- Exercise description: The lines to copy from the data below are those that hold the string "icon".

- Records for processing:
________________________________________

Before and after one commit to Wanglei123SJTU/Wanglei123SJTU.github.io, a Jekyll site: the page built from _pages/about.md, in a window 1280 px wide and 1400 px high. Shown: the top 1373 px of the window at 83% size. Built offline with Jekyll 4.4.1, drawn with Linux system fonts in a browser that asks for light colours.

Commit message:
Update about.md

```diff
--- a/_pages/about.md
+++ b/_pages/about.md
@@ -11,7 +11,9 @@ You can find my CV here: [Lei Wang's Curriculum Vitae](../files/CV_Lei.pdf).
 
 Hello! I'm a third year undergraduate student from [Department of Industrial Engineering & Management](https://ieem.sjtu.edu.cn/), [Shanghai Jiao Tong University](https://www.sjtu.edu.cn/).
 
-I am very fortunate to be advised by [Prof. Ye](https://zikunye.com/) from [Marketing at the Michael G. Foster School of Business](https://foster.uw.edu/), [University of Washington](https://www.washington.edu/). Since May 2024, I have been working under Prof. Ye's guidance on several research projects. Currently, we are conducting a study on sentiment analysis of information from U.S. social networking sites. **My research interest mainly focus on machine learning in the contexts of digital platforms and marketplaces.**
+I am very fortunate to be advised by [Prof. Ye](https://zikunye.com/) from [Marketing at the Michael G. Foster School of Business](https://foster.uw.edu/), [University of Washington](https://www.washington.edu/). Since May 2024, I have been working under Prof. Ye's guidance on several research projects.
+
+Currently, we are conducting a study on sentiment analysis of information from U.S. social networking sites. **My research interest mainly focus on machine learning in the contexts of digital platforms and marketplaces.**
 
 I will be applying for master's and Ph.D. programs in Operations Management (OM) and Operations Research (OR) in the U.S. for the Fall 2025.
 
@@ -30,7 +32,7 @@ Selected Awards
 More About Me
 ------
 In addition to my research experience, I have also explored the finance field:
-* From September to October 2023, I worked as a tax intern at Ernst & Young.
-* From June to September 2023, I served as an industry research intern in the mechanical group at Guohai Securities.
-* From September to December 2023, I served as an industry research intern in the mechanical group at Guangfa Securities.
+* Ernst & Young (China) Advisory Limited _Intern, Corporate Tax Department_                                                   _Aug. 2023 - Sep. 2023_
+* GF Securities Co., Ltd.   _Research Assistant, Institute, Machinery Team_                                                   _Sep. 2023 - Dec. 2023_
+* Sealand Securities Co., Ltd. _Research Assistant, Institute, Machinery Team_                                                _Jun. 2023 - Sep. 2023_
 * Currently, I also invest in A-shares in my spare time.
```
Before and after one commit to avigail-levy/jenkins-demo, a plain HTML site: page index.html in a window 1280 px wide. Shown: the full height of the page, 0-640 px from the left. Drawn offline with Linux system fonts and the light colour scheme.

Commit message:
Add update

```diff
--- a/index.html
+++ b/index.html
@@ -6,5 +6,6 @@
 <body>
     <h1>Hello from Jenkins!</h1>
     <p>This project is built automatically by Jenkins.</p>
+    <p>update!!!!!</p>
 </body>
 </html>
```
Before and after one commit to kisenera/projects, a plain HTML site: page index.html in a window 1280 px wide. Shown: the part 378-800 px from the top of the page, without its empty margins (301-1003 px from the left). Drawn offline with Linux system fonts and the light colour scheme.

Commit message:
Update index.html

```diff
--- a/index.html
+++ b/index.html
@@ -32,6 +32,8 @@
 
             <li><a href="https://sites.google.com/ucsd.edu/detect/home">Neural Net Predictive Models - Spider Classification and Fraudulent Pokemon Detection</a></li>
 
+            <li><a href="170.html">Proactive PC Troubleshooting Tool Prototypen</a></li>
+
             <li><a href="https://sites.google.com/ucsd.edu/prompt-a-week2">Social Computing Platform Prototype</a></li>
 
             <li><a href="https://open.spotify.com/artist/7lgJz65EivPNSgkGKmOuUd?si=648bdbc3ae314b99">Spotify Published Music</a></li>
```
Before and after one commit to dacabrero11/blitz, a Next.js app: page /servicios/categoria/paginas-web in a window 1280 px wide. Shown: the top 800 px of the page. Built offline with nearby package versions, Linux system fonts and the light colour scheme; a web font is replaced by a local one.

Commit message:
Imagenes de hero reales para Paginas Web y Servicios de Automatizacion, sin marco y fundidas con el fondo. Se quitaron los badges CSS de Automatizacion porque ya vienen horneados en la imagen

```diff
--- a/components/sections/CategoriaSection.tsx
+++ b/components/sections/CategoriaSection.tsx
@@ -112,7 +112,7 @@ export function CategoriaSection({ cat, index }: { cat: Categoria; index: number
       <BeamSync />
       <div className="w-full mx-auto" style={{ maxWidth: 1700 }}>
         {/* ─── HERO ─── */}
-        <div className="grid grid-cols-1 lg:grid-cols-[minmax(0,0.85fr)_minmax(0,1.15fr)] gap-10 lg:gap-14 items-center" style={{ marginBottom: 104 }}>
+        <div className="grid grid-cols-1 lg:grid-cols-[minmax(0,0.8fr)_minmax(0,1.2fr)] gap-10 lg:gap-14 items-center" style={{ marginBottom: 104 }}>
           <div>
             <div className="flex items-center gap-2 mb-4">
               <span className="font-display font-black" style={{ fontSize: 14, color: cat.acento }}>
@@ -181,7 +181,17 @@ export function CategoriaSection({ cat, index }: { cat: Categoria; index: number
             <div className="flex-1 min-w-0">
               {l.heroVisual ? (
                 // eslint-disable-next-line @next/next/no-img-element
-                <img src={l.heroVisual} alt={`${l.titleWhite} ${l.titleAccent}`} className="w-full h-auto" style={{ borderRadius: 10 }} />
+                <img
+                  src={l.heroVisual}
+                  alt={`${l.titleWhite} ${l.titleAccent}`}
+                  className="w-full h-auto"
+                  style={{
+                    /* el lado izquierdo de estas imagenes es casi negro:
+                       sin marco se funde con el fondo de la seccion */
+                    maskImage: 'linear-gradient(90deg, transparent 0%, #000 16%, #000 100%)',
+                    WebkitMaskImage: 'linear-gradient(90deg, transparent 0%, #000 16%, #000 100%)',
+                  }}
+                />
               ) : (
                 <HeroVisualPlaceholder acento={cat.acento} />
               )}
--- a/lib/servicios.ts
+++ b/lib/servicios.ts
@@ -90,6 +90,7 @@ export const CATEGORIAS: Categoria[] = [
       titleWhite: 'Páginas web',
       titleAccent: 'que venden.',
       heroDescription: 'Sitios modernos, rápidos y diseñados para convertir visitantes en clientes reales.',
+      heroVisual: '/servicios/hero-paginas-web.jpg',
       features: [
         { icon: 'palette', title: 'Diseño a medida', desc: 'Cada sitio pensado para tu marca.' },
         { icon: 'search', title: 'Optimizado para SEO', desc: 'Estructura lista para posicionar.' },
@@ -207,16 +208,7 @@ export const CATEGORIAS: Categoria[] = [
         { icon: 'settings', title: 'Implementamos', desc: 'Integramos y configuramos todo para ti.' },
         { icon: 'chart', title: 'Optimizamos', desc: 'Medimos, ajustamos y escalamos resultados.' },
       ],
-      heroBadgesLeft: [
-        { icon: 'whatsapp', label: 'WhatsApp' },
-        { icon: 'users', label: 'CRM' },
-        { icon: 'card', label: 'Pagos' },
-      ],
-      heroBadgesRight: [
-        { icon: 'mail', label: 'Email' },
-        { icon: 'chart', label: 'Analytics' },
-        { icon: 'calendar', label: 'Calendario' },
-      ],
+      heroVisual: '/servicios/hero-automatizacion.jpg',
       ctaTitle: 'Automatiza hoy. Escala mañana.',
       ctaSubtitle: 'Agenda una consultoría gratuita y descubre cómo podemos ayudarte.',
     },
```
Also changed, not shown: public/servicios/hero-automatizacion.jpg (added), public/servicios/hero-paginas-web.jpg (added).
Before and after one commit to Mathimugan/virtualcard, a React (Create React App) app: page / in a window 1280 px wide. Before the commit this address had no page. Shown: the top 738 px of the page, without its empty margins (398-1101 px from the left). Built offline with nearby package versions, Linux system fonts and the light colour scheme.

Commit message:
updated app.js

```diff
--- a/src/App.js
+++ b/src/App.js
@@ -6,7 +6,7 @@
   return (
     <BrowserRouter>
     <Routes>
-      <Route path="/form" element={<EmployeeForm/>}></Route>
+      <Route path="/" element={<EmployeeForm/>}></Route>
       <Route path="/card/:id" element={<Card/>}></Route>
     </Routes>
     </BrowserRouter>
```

________________________________________

- The answer:
         { icon: 'palette', title: 'Diseño a medida', desc: 'Cada sitio pensado para tu marca.' },
         { icon: 'search', title: 'Optimizado para SEO', desc: 'Estructura lista para posicionar.' },
         { icon: 'settings', title: 'Implementamos', desc: 'Integramos y configuramos todo para ti.' },
         { icon: 'chart', title: 'Optimizamos', desc: 'Medimos, ajustamos y escalamos resultados.' },
-        { icon: 'whatsapp', label: 'WhatsApp' },
-        { icon: 'users', label: 'CRM' },
-        { icon: 'card', label: 'Pagos' },
-        { icon: 'mail', label: 'Email' },
-        { icon: 'chart', label: 'Analytics' },
-        { icon: 'calendar', label: 'Calendario' },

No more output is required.